# Description of the task
Every line containing the string "commitado" should be returned from the records.
--*--
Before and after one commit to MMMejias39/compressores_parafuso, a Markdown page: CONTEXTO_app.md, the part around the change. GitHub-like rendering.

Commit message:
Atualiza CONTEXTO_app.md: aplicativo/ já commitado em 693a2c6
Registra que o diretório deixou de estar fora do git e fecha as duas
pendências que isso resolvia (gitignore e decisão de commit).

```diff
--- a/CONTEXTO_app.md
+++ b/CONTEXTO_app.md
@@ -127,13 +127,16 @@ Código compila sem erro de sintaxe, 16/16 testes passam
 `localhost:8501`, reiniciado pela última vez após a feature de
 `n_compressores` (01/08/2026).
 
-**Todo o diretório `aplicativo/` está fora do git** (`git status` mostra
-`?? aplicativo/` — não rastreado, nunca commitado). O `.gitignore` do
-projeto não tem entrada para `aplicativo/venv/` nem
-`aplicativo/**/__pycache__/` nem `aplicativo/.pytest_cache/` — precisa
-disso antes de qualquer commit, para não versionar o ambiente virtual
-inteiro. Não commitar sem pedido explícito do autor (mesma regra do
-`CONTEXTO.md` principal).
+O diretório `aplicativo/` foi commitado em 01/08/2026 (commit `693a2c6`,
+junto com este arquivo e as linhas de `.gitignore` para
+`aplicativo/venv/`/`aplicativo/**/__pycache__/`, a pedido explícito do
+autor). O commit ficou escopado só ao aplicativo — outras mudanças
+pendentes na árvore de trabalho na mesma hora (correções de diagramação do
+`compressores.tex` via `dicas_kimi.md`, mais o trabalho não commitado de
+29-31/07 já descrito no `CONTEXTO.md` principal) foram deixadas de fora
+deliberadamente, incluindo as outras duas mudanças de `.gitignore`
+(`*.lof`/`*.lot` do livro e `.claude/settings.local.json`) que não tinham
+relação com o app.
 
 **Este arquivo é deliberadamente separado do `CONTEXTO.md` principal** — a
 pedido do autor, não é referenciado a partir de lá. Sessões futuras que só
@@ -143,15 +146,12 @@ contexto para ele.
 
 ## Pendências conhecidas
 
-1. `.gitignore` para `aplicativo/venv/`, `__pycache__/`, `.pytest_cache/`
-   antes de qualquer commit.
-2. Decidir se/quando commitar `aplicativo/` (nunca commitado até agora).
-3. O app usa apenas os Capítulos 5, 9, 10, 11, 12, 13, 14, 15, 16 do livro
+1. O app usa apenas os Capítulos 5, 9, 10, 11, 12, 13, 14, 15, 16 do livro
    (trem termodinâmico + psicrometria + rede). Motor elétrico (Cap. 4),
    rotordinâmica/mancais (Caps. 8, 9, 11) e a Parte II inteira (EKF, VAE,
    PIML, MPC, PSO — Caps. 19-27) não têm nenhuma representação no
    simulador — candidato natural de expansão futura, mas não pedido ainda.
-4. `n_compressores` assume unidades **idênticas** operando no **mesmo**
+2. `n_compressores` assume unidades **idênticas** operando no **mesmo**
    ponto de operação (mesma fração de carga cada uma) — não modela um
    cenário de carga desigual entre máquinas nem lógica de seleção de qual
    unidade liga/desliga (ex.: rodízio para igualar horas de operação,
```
--*--
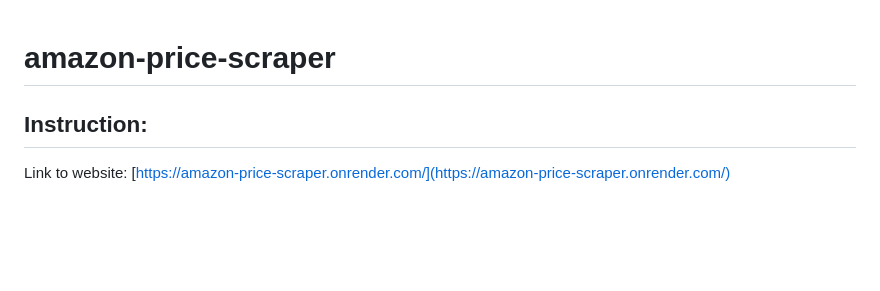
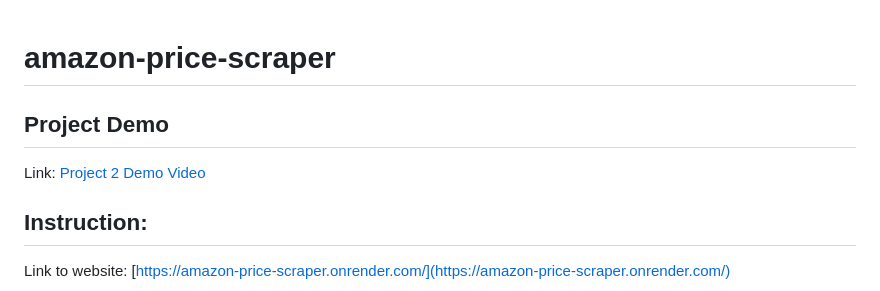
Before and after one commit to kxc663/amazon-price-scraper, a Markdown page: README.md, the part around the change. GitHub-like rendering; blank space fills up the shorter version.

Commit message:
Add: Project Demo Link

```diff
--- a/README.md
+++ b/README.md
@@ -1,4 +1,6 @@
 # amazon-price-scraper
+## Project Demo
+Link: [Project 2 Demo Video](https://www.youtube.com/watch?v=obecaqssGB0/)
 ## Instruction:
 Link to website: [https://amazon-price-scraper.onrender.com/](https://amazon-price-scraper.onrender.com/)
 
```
--*--
# Response area
Atualiza CONTEXTO_app.md: aplicativo/ já commitado em 693a2c6
-`?? aplicativo/` — não rastreado, nunca commitado). O `.gitignore` do
+O diretório `aplicativo/` foi commitado em 01/08/2026 (commit `693a2c6`,
+`compressores.tex` via `dicas_kimi.md`, mais o trabalho não commitado de
-2. Decidir se/quando commitar `aplicativo/` (nunca commitado até agora).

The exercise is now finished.